Brands as publishers — an old idea taking on new (technology-enabled) life.

For some time now, digital strategists have been advising brands to act as media companies and engage with consumers by sharing relevant content. While I was still at Monitor, Jeffrey Rayport and Andrew Heyward had been arguing that “every company is a media company” as far back as I can remember. If it’s not immediately clear, this means two things: first, traditional media companies are no longer the gatekeepers to information about brands or branded information, and second, brands who engage with consumers via content could create long-lasting relationships as opposed to quick, “one to many” sound-bites.

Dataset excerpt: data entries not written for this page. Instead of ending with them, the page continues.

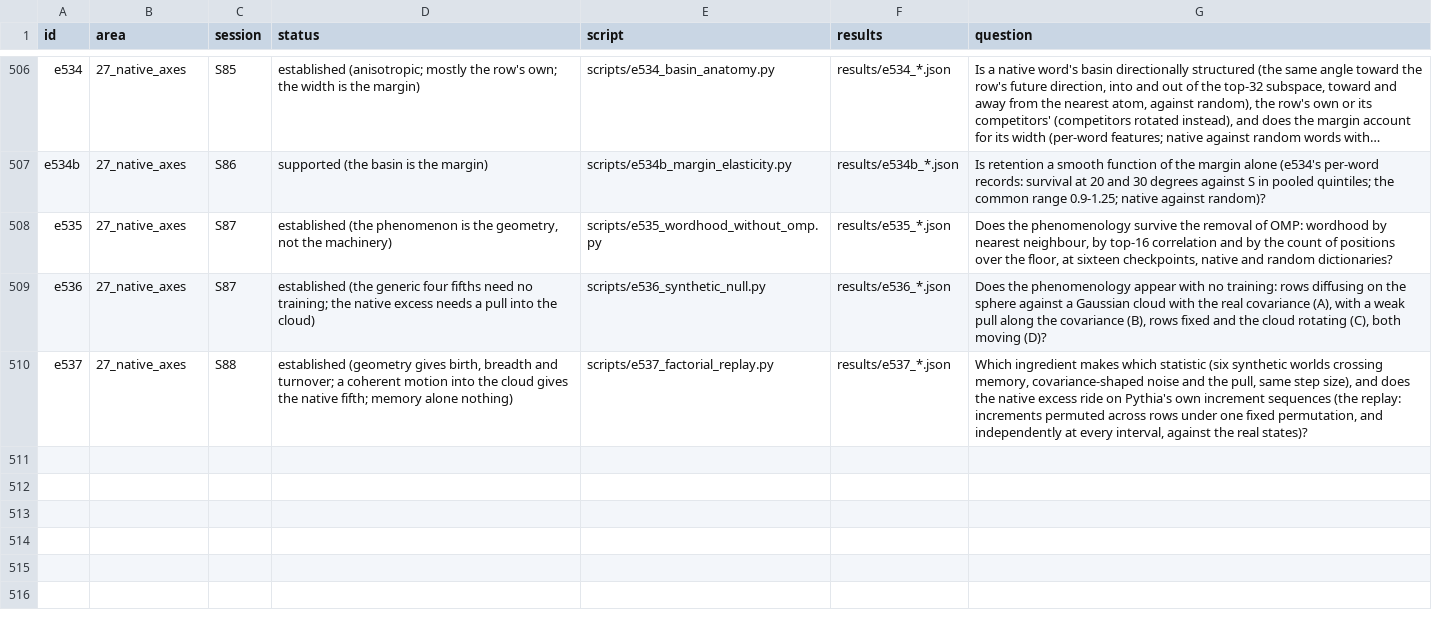
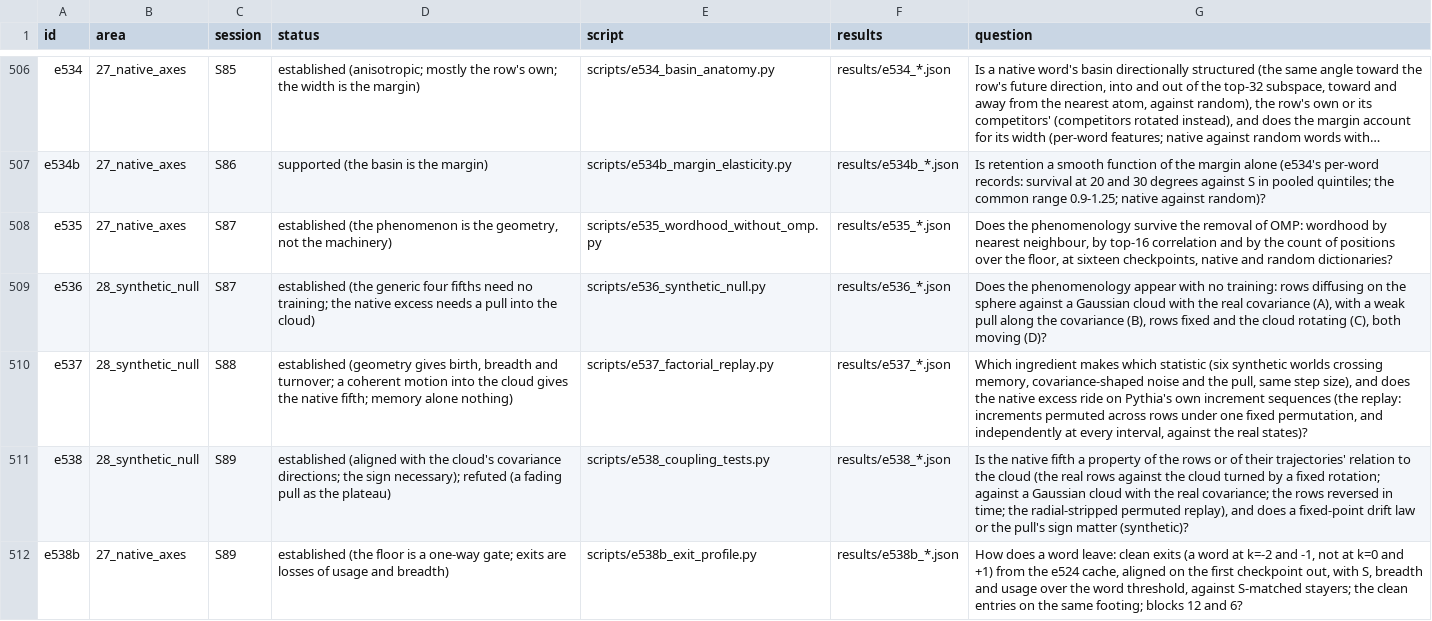
Before and after one commit to sunmoonron/wdd-descendants, a TSV file: docs/atlas/index.tsv, drawn as a sheet; only a part is shown, gaps mark what is left out; long unchanged cells end in ….

```diff
--- a/docs/atlas/index.tsv
+++ b/docs/atlas/index.tsv
@@ -508,3 +508,5 @@ e534b	27_native_axes	S86	supported (the basin is the margin)	scripts/e534b_margi
 e535	27_native_axes	S87	established (the phenomenon is the geometry, not the machinery)	scripts/e535_wordhood_without_omp.py	results/e535_*.json	Does the phenomenology survive the removal of OMP: wordhood by nearest neighbour, by top-16 correlation and by the count of positions over the floor, at sixteen checkpoints, native and random dictionaries?
-e536	27_native_axes	S87	established (the generic four fifths need no training; the native excess needs a pull into the cloud)	scripts/e536_synthetic_null.py	results/e536_*.json	Does the phenomenology appear with no training: rows diffusing on the sphere against a Gaussian cloud with the real covariance (A), with a weak pull along the covariance (B), rows fixed and the cloud rotating (C), both moving (D)?
-e537	27_native_axes	S88	established (geometry gives birth, breadth and turnover; a coherent motion into the cloud gives the native fifth; memory alone nothing)	scripts/e537_factorial_replay.py	results/e537_*.json	Which ingredient makes which statistic (six synthetic worlds crossing memory, covariance-shaped noise and the pull, same step size), and does the native excess ride on Pythia's own increment sequences (the replay: increments permuted across rows under one fixed permutation, and independently at every interval, against the real states)?
+e536	28_synthetic_null	S87	established (the generic four fifths need no training; the native excess needs a pull into the cloud)	scripts/e536_synthetic_null.py	results/e536_*.json	Does the phenomenology appear with no training: rows diffusing on the sphere against a Gaussian cloud with the real covariance (A), with a weak pull along the covariance (B), rows fixed and the cloud rotating (C), both moving (D)?
+e537	28_synthetic_null	S88	established (geometry gives birth, breadth and turnover; a coherent motion into the cloud gives the native fifth; memory alone nothing)	scripts/e537_factorial_replay.py	results/e537_*.json	Which ingredient makes which statistic (six synthetic worlds crossing memory, covariance-shaped noise and the pull, same step size), and does the native excess ride on Pythia's own increment sequences (the replay: increments permuted across rows under one fixed permutation, and independently at every interval, against the real states)?
+e538	28_synthetic_null	S89	established (aligned with the cloud's covariance directions; the sign necessary); refuted (a fading pull as the plateau)	scripts/e538_coupling_tests.py	results/e538_*.json	Is the native fifth a property of the rows or of their trajectories' relation to the cloud (the real rows against the cloud turned by a fixed rotation; against a Gaussian cloud with the real covariance; the rows reversed in time; the radial-stripped permuted replay), and does a fixed-point drift law or the pull's sign matter (synthetic)?
+e538b	27_native_axes	S89	established (the floor is a one-way gate; exits are losses of usage and breadth)	scripts/e538b_exit_profile.py	results/e538b_*.json	How does a word leave: clean exits (a word at k=-2 and -1, not at k=0 and +1) from the e524 cache, aligned on the first checkpoint out, with S, breadth and usage over the word threshold, against S-matched stayers; the clean entries on the same footing; blocks 12 and 6?
```
Also changed, not shown: 17 other files.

This adage been proven radically true over the last year, particularly within social media channels. Coca-cola, a pioneer in the social media space, has over 20 million fans on Facebook who get real-time updates about the brand on their newsfeed. Threadless, a crowd-sourced t-shirt design company, has over 1.5 million followers on Twitter. By comparison, Newsweek gets 7 million unique visitors a month and the NYT has close to 3 million Twitter followers. Sure, we’re not comparing apples to apples, but it is clear that brands can now reach audiences at the same scale as traditional media companies. In turn, they are required to dial-up the quality and relevancy of their content engines to make sure “fans,” “followers” and the like stick around.

Two trends are fueling the transition to brand-led conversations even further, namely the rise location-based technology and the surge of e-commerce and mobile commerce (m-commerce). With regard to location, brands can now tailor messages, recommendations and the broader dialogue to a consumer’s specific geographic and situational context. Although Foursquare and its peers have yet to reach Twitter and FB scale, brands are able to communicate in relevant ways, providing information that is both interesting and actionable because they are context-aware. (For more on how mobile technology empowers the personalization of brands, check out the piece for which I helped research in MIT Tech Review.) And on the transaction front, as more and more people shop online or use technology (e.g., QR codes) to enhance their in-person shopping experiences, brand-led conversations can drive conversion rates in non-intrusive ways. E- and m-commerce (within broader brand communication strategies) are beginning to help answer the billion dollar question as to how companies can monetize social media efforts.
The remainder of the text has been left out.